• MATERIAL PROVIDED:
****************************************
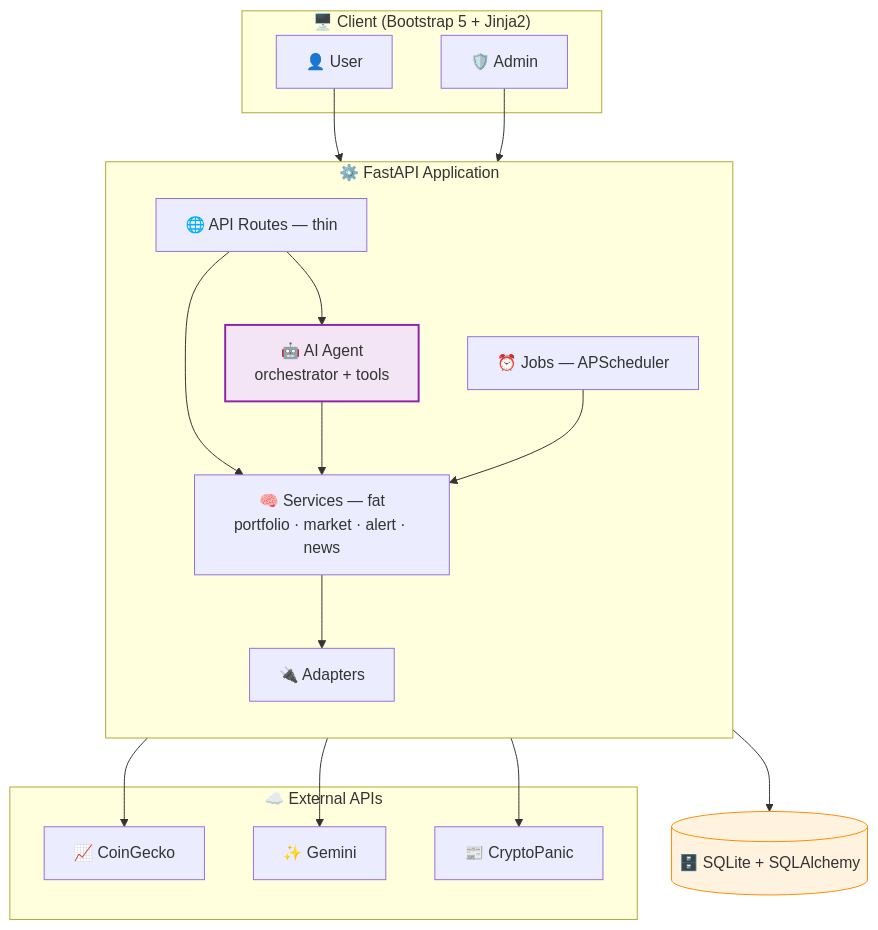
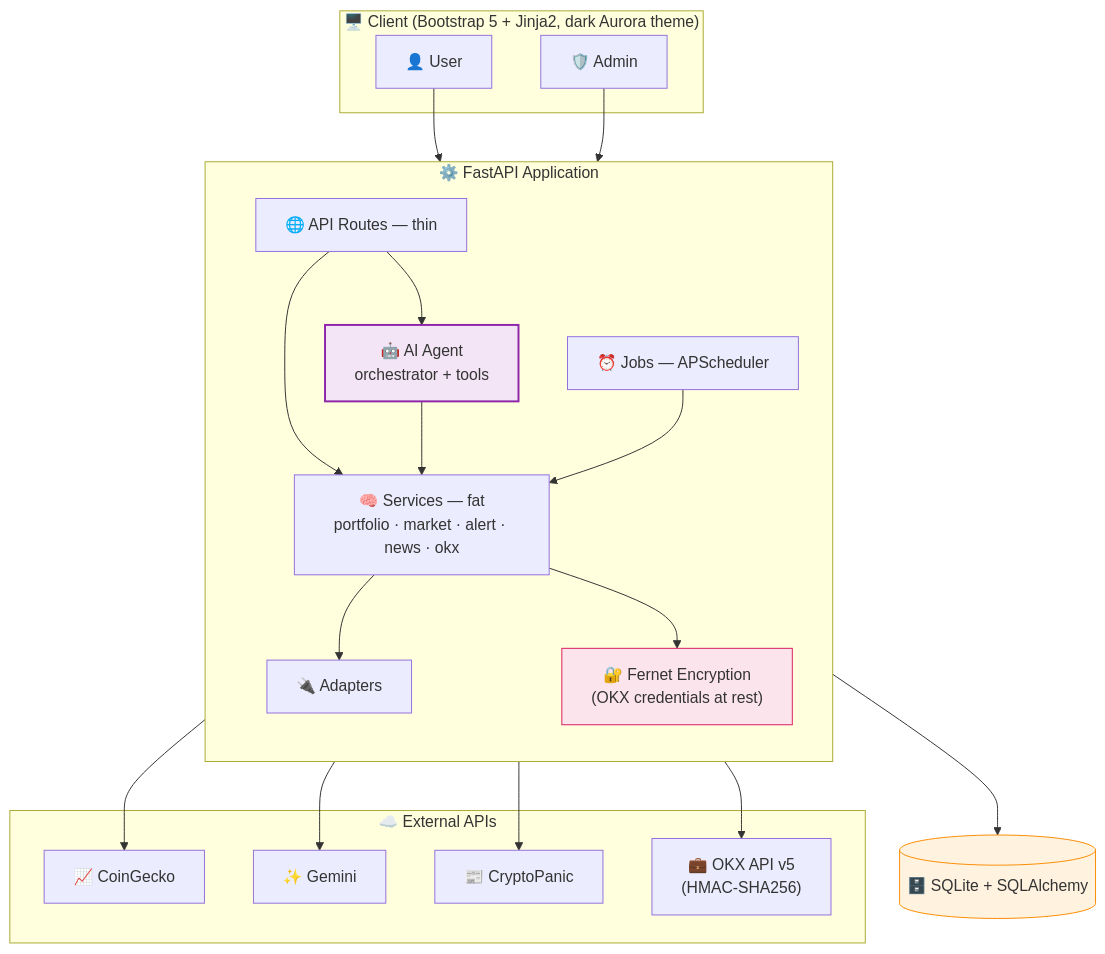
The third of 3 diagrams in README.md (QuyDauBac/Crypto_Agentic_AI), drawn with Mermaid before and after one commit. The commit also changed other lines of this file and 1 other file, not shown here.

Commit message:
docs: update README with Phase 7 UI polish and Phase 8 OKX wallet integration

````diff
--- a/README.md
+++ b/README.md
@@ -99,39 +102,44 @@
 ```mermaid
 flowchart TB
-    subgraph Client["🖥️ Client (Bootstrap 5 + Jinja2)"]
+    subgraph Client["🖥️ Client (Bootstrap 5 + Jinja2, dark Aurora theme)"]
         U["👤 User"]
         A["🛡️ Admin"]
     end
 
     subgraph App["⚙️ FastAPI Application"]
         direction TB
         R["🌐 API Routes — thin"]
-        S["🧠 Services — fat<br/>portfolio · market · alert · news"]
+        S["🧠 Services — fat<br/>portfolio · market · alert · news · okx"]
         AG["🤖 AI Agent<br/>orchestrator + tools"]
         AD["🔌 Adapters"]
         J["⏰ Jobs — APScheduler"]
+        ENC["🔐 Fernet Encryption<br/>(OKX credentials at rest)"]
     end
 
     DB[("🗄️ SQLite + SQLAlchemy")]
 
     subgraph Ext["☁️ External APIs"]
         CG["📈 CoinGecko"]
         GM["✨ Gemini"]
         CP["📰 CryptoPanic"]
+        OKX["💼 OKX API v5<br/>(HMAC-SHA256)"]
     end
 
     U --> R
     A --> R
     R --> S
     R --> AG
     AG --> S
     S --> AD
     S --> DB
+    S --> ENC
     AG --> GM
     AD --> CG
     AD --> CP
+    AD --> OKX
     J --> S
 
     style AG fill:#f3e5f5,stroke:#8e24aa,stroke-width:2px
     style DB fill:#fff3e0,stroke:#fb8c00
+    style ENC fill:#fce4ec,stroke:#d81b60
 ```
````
****************************************
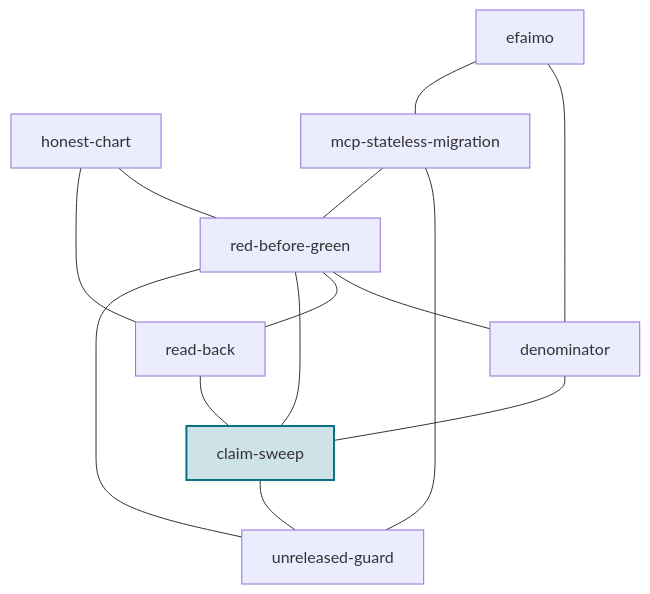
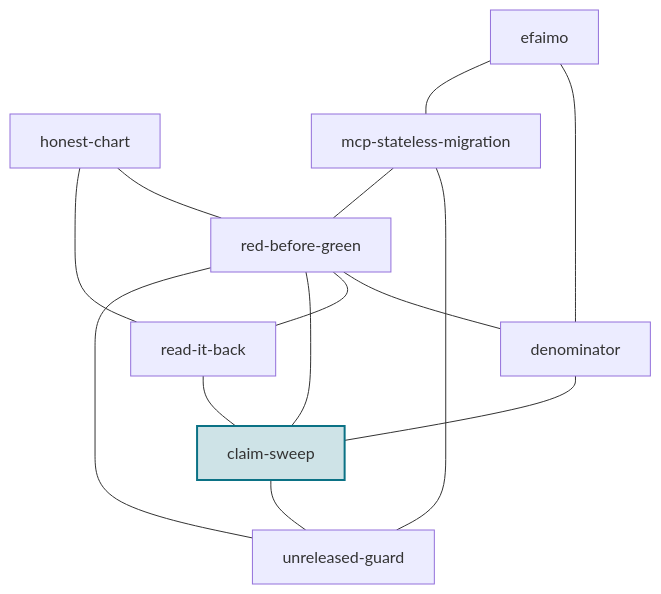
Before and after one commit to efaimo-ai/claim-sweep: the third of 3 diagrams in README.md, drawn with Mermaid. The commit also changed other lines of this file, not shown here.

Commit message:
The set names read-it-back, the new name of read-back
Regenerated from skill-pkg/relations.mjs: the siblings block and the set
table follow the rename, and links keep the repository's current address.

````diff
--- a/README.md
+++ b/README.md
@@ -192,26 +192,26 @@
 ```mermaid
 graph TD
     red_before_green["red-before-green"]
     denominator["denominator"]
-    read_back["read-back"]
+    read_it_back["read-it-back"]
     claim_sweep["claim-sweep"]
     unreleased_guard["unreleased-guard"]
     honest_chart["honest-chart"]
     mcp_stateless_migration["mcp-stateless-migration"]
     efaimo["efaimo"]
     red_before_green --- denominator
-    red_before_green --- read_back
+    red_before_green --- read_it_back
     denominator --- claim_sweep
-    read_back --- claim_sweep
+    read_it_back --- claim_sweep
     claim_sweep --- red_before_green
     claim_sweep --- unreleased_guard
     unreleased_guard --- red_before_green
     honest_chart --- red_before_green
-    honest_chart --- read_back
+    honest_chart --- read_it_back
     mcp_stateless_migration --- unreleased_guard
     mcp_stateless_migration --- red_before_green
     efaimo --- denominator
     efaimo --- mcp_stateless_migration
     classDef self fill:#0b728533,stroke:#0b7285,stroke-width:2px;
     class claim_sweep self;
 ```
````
****************************************
• WHAT IS BEING ASKED: Return each line from the entries above that includes "subgraph".

• ANSWER SECTION:
-    subgraph Client["🖥️ Client (Bootstrap 5 + Jinja2)"]
+    subgraph Client["🖥️ Client (Bootstrap 5 + Jinja2, dark Aurora theme)"]
     subgraph App["⚙️ FastAPI Application"]
     subgraph Ext["☁️ External APIs"]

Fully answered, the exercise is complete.